Oysters are design collaborators in a visionary green infrastructure project off the shore of Staten Island in New York City.
Landscape architecture firm SCAPE and its founder Kate Orff recently receives the fifth OBEL AWARD architecture prize for the radical breakwaters design and community and ecosystems-driven approach to adaptation.
A mix of stones and carefully designed ecologically enhanced concrete units are placed strategically to calm the water, reduce erosion, and rebuild onshore beaches, but also to support oysters, fin fish, and other marine species.
The oysters will form part of the design of the artificial reef formation. As they reproduce, the breakwaters grow denser and able to provide more protection of the shore.
Beyond the breakwaters, the project has involved nearly a decade of educational and engagement-related programming designed to advance community stewardship, citizen science, and recreation along the water’s edge.

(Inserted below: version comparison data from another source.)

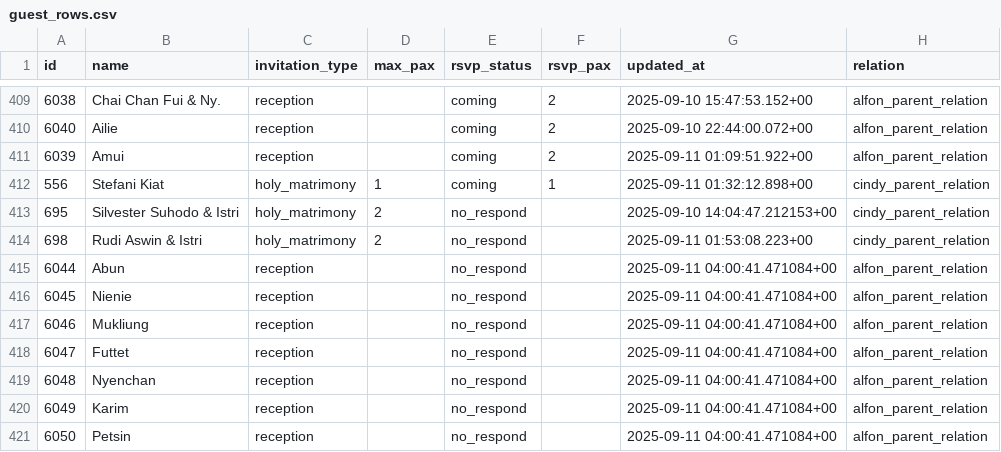
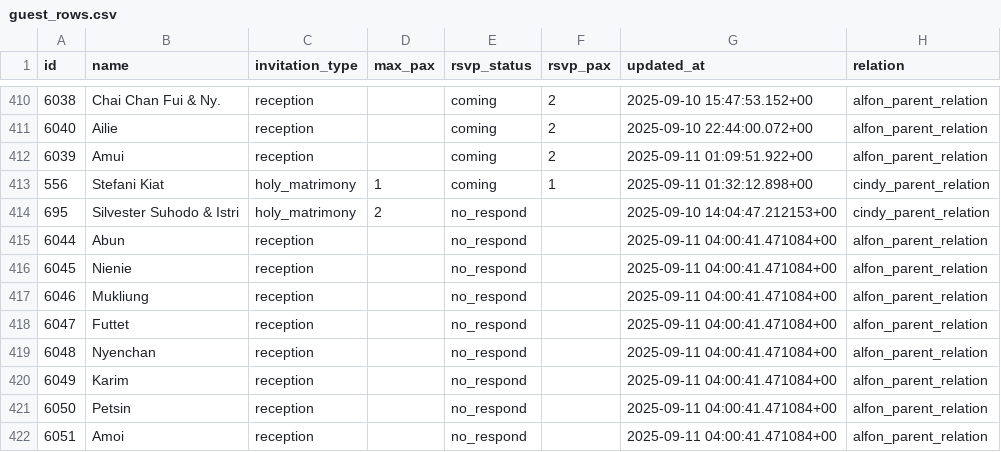
Before and after one commit to alfonski/wed-guest-helper, a CSV file: guest_rows.csv, drawn as a sheet; only a part is shown, gaps mark what is left out; the shorter side is filled out with more unchanged rows; removed rows and columns are numbered as before the commit, all else as after; the diff covers the shown part only; the diff names each change by its address in the sheet, - before the commit and + after, or states it on an @@ line.

```diff
--- a/guest_rows.csv
+++ b/guest_rows.csv
-row 414: 698 | Rudi Aswin & Istri | holy_matrimony | 2 | no_respond |  | 2025-09-11 01:53:08.223+00 | cindy_parent_relation
```
Also changed, not shown: 3 added rows and 2 removed rows elsewhere in this file.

The Living Breakwaters concept was developed by a large, multi-disciplinary team led by SCAPE as part of a winning proposal for Rebuild By Design, the design competition launched by the U.S. Department of Housing and Urban Development (HUD) after Superstorm Sandy.
A visionary green infrastructure project, Living Breakwaters reduces risk, revives ecologies, and connects people to the shoreline.

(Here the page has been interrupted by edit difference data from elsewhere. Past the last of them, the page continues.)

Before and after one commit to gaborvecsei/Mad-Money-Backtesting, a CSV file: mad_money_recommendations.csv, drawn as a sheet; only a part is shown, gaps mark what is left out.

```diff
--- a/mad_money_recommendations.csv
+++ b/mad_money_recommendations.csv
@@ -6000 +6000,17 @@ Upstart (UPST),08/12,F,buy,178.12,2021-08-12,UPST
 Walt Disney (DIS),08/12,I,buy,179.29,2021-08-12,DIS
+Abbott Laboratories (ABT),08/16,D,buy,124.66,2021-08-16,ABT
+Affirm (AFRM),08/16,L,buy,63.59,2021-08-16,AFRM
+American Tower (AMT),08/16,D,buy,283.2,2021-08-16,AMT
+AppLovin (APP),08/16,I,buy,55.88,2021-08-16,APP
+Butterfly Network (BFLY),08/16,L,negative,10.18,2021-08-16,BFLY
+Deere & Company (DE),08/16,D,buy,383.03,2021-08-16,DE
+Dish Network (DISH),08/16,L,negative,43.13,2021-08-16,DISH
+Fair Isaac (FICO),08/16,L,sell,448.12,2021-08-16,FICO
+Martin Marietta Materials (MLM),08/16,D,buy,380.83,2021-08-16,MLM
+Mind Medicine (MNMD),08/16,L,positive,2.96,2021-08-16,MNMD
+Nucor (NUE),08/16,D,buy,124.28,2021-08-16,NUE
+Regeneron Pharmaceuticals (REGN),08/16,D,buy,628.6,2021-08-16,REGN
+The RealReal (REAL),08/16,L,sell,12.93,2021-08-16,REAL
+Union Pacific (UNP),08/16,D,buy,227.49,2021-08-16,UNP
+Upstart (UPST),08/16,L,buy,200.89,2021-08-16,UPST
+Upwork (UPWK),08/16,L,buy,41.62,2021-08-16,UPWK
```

Thus, the project tackles the full task of adaptation according to Chair of the OBEL AWARD jury, Martha Schwartz: “Breakwaters is an ancient idea for how to protect shorelines – and the people who live close to them – by building underwater seawalls to defend a harbor or a beach from the force of waves. Kate has designed an extraordinary, modern-day interpretation, the Living Breakwaters, which will not only protect humans and revitalize the coastline of New York City, but also restore lost marine biodiversity. This is a visionary project that tackles the full task of adaptation, and which has the capacity to inspire and to positively impact vulnerable shorelines worldwide.”
The ecological and social responsibilities of architecture have been a major focus of the Obel Award since its founding in 2019. The theme established by the jury for 2023 is ADAPTATION, which refers to the necessity and possibilities of architecture to adapt to a world in flux.
The ecosystems, landscapes, and human structures and systems that were once intertwined with architectures of permanence can no longer be taken for granted. Instead, adaptation calls for an architecture that confronts uncertainty and acts through time so that both human and non-human life can continue to survive and even thrive.
The 2023 winning project, Living Breakwater, provides a real alternative to the walls, levees, and barriers so often built in our coastal waterways and oceans seeking to defend us from the ravages of human-induced climate change.
Living Breakwaters adheres to a different worldview in which natural systems are valued for their protective benefit.
With the project, SCAPE and its founding principal Kate Orff put forward a drastically different concept of adaptation in the built environment that operates on several scales, increasing both physical, ecological, and social resilience, and which activates both human and non-human life in the design process.
The physical design of Living Breakwaters is an ingenious mix of natural and carefully modelled artificial elements that mimic naturally occurring reef formations in order to support marine life. It is a strongly science-based approach, an attempt to design to stimulate and collaborate with nature.
With time, oysters and other underwater organisms will adhere to the designed structures and strengthen them and their ability to protect the shore, thus blurring the lines between nature and design.
Living Breakwaters also acknowledges that climate adaptation requires people to be on board. Humans have an active role in the adaptation process in Living Breakwaters, and Kate and her team are especially adept at motivating people and communities to become stewards of their local environment.
Architecture must recognize its ecological and social responsibilities. Living Breakwaters does exactly that. As such, this relatively low-cost, low-tech response provides a seminal example of how to design not against but with nature in adapting to the changes that lie ahead.
All photos courtesy of SCAPE.